Australian airlines struggled to move a backlog of tens of thousands of passengers on Wednesday after a cloud from a Chilean volcano, which had grounded flights across the country's eastern and southern states, had cleared.
The ash cloud had circled the earth twice, disrupting Australian airlines for a second time. According to estimates, it cost Qantas A$20 million ($21.2 million) before the latest disruptions and the tourism industry more than A$15 million ($15.9 million) in two weeks.
Australia's Bureau of Meteorology's Volcanic Ash Advisory Center said long-term modeling suggested the ash cloud will not pass over Australia for a third time and disrupt airlines.
Volcanic ash can be extremely dangerous to aircraft and cause engine failure or engine damage.
Qantas said it had resumed flights from Melbourne and Sydney, the country's two main terminals, while Virgin Australia had also resumed flights. Qantas' low-cost subsidiary Jetstar and discount carrier Tiger Airlines were also gradually resuming flights.
"There's possibly some hope that Thursday will start to return to normal," said Civil Aviation Safety Authority spokesman Peter Gibson. The majority of international carriers continued flights to and from Australia on Wednesday. The airlines, including Singapore, Thai, and Emirates, landed in Sydney.
A volcano in Chile's Puyehue-Cordon Caulle chain erupted on June 4 after lying dormant for decades, the latest eruption to hit international travel.
Iceland's most active volcano at Grimsvotn sent a thick plume of ash and smoke 25 kilometers into the sky last month, disrupting air travel in northern Europe.
The eruption of another Icelandic volcano in April 2010 led to 100,000 canceled flights
（中国日报网英语点津 Helen 编辑）
About the broadcaster:

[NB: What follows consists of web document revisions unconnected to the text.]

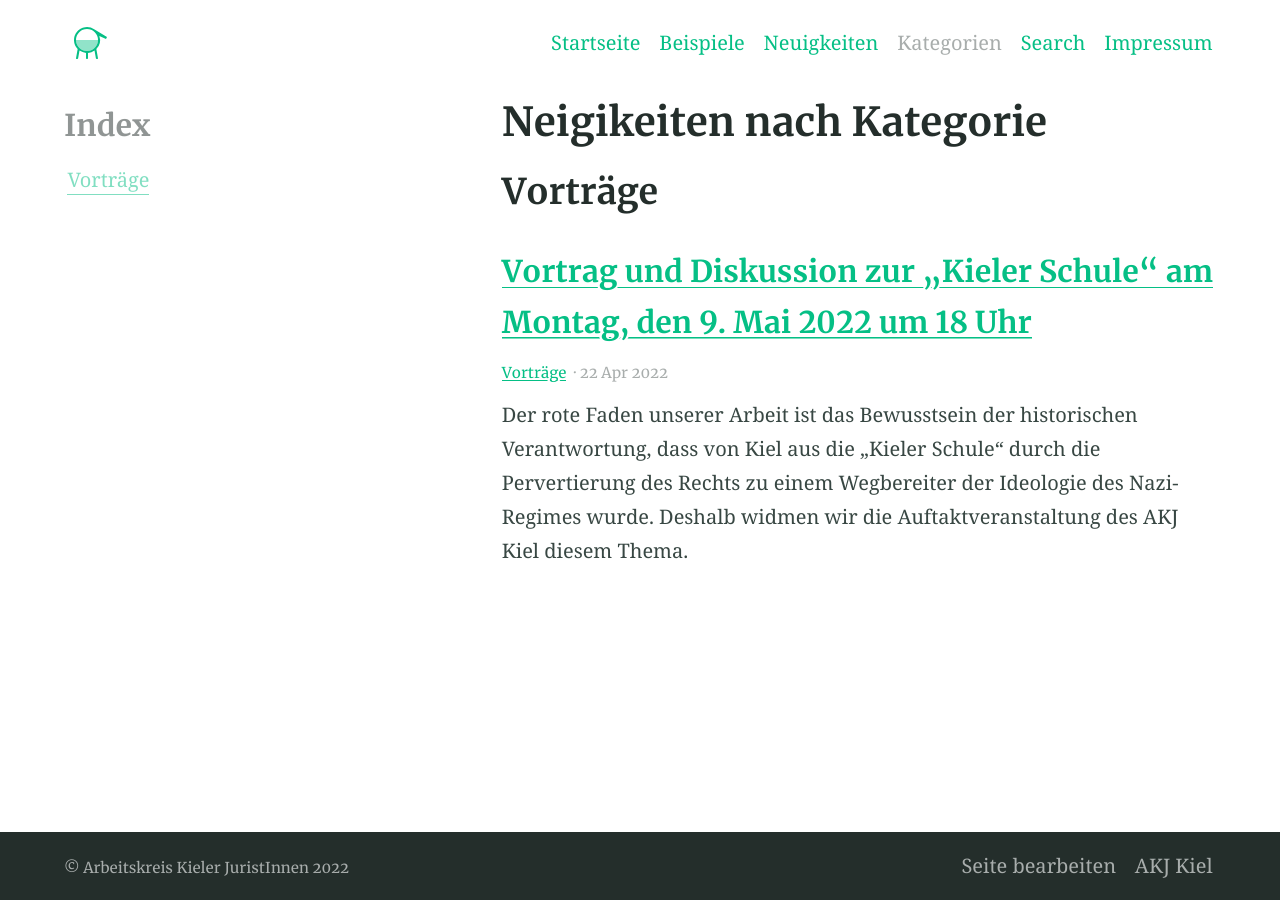
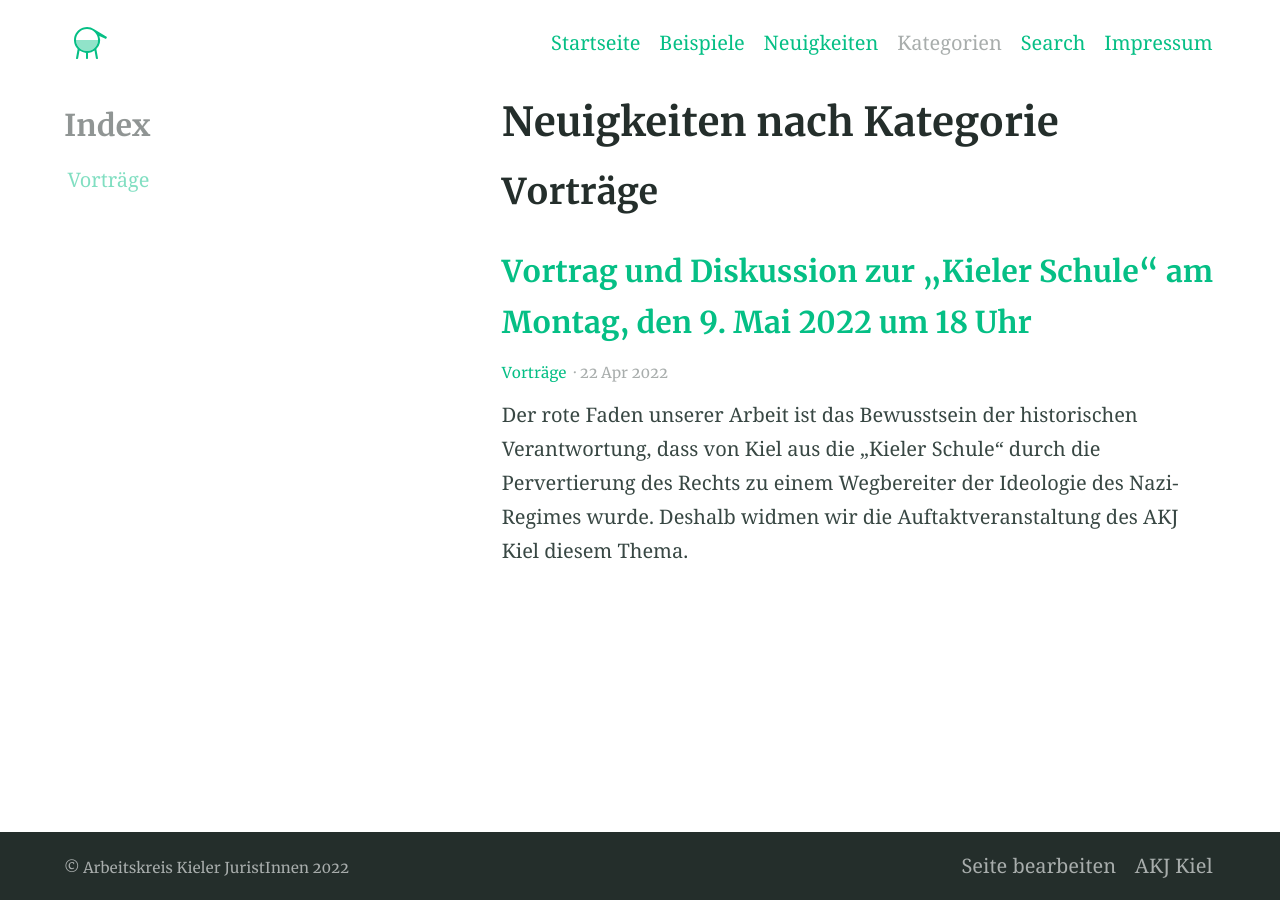
Before and after one commit to RincewindWizzard/website-akj, a Jekyll site: the page built from categories.md, in a window 1280 px wide. Built offline with Jekyll 4.4.1, drawn with Linux system fonts in a browser that asks for light colours.

Commit message:
underlines weg

```diff
--- a/_sass/sassline-base/_typography.scss
+++ b/_sass/sassline-base/_typography.scss
@@ -36,7 +36,7 @@ a {
 
   // Nice underlines for text links.
   p a, li a {
-    background-image: linear-gradient(to bottom,rgba(0, 0, 0, 0) 50%,$linkColour 50%);
+    //background-image: linear-gradient(to bottom,rgba(0, 0, 0, 0) 50%,$linkColour 50%);
     background-position: 0 93%;
     background-repeat: repeat-x;
     background-size: 100% 0.15rem;
--- a/categories.md
+++ b/categories.md
@@ -1,6 +1,6 @@
 ---
-title: Neigikeiten nach Kategorie
+title: Neuigkeiten nach Kategorie
 layout: categories
-excerpt: "Neigikeiten nach Kategorie"
+excerpt: "Neuigkeiten nach Kategorie"
 aside: true
 ---
```
Also changed, not shown: 1 other file.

Nelly Min is an editor at China Daily with more than 10 years of experience as a newspaper editor and photographer. She has worked at major newspapers in the U.S., including the Los Angeles Times and the Detroit Free Press. She is also fluent in Korean.